- [ACTIVITY]:
Nothing in the records may be changed; retype them in full.

Before-and-after change data
=== Section Start ===

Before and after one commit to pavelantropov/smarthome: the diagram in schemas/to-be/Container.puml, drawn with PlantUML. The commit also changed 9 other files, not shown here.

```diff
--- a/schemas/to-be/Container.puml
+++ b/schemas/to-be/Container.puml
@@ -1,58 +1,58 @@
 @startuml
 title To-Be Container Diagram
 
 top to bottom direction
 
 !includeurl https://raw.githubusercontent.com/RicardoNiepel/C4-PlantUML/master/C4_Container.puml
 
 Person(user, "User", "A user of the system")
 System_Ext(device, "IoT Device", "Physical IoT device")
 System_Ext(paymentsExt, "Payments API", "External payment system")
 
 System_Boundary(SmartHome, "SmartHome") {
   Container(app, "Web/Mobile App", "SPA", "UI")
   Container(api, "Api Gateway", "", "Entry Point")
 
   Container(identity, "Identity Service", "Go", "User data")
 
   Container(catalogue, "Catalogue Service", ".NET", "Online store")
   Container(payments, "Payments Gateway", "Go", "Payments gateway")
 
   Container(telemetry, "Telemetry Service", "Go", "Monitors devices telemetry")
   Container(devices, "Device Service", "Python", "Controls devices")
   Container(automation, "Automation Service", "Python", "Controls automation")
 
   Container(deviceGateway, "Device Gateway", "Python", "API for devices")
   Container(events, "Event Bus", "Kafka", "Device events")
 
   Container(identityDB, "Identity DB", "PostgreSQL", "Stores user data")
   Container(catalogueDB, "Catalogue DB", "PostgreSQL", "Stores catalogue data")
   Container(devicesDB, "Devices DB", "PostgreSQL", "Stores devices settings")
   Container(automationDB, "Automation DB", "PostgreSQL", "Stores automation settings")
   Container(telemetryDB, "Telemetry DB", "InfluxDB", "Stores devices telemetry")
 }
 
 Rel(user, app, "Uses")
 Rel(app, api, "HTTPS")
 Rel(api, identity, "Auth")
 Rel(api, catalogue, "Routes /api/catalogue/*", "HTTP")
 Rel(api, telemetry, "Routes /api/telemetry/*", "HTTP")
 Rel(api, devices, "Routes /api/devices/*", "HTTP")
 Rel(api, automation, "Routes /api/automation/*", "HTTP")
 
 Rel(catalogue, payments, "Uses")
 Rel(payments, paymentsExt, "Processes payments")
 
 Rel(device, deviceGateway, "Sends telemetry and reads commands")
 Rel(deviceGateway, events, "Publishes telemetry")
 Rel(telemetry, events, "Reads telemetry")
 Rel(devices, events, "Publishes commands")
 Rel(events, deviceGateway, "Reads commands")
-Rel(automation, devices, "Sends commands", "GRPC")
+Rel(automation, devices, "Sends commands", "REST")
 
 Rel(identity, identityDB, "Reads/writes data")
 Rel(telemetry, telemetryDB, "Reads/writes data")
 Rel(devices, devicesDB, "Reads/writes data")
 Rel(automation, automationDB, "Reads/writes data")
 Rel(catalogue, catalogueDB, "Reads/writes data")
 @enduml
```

=== Section End ===

- [SOLUTION FOR THIS TASK]:
Before and after one commit to pavelantropov/smarthome: the diagram in schemas/to-be/Container.puml, drawn with PlantUML. The commit also changed 9 other files, not shown here.

```diff
--- a/schemas/to-be/Container.puml
+++ b/schemas/to-be/Container.puml
@@ -1,58 +1,58 @@
 @startuml
 title To-Be Container Diagram
 
 top to bottom direction
 
 !includeurl https://raw.githubusercontent.com/RicardoNiepel/C4-PlantUML/master/C4_Container.puml
 
 Person(user, "User", "A user of the system")
 System_Ext(device, "IoT Device", "Physical IoT device")
 System_Ext(paymentsExt, "Payments API", "External payment system")
 
 System_Boundary(SmartHome, "SmartHome") {
   Container(app, "Web/Mobile App", "SPA", "UI")
   Container(api, "Api Gateway", "", "Entry Point")
 
   Container(identity, "Identity Service", "Go", "User data")
 
   Container(catalogue, "Catalogue Service", ".NET", "Online store")
   Container(payments, "Payments Gateway", "Go", "Payments gateway")
 
   Container(telemetry, "Telemetry Service", "Go", "Monitors devices telemetry")
   Container(devices, "Device Service", "Python", "Controls devices")
   Container(automation, "Automation Service", "Python", "Controls automation")
 
   Container(deviceGateway, "Device Gateway", "Python", "API for devices")
   Container(events, "Event Bus", "Kafka", "Device events")
 
   Container(identityDB, "Identity DB", "PostgreSQL", "Stores user data")
   Container(catalogueDB, "Catalogue DB", "PostgreSQL", "Stores catalogue data")
   Container(devicesDB, "Devices DB", "PostgreSQL", "Stores devices settings")
   Container(automationDB, "Automation DB", "PostgreSQL", "Stores automation settings")
   Container(telemetryDB, "Telemetry DB", "InfluxDB", "Stores devices telemetry")
 }
 
 Rel(user, app, "Uses")
 Rel(app, api, "HTTPS")
 Rel(api, identity, "Auth")
 Rel(api, catalogue, "Routes /api/catalogue/*", "HTTP")
 Rel(api, telemetry, "Routes /api/telemetry/*", "HTTP")
 Rel(api, devices, "Routes /api/devices/*", "HTTP")
 Rel(api, automation, "Routes /api/automation/*", "HTTP")
 
 Rel(catalogue, payments, "Uses")
 Rel(payments, paymentsExt, "Processes payments")
 
 Rel(device, deviceGateway, "Sends telemetry and reads commands")
 Rel(deviceGateway, events, "Publishes telemetry")
 Rel(telemetry, events, "Reads telemetry")
 Rel(devices, events, "Publishes commands")
 Rel(events, deviceGateway, "Reads commands")
-Rel(automation, devices, "Sends commands", "GRPC")
+Rel(automation, devices, "Sends commands", "REST")
 
 Rel(identity, identityDB, "Reads/writes data")
 Rel(telemetry, telemetryDB, "Reads/writes data")
 Rel(devices, devicesDB, "Reads/writes data")
 Rel(automation, automationDB, "Reads/writes data")
 Rel(catalogue, catalogueDB, "Reads/writes data")
 @enduml
```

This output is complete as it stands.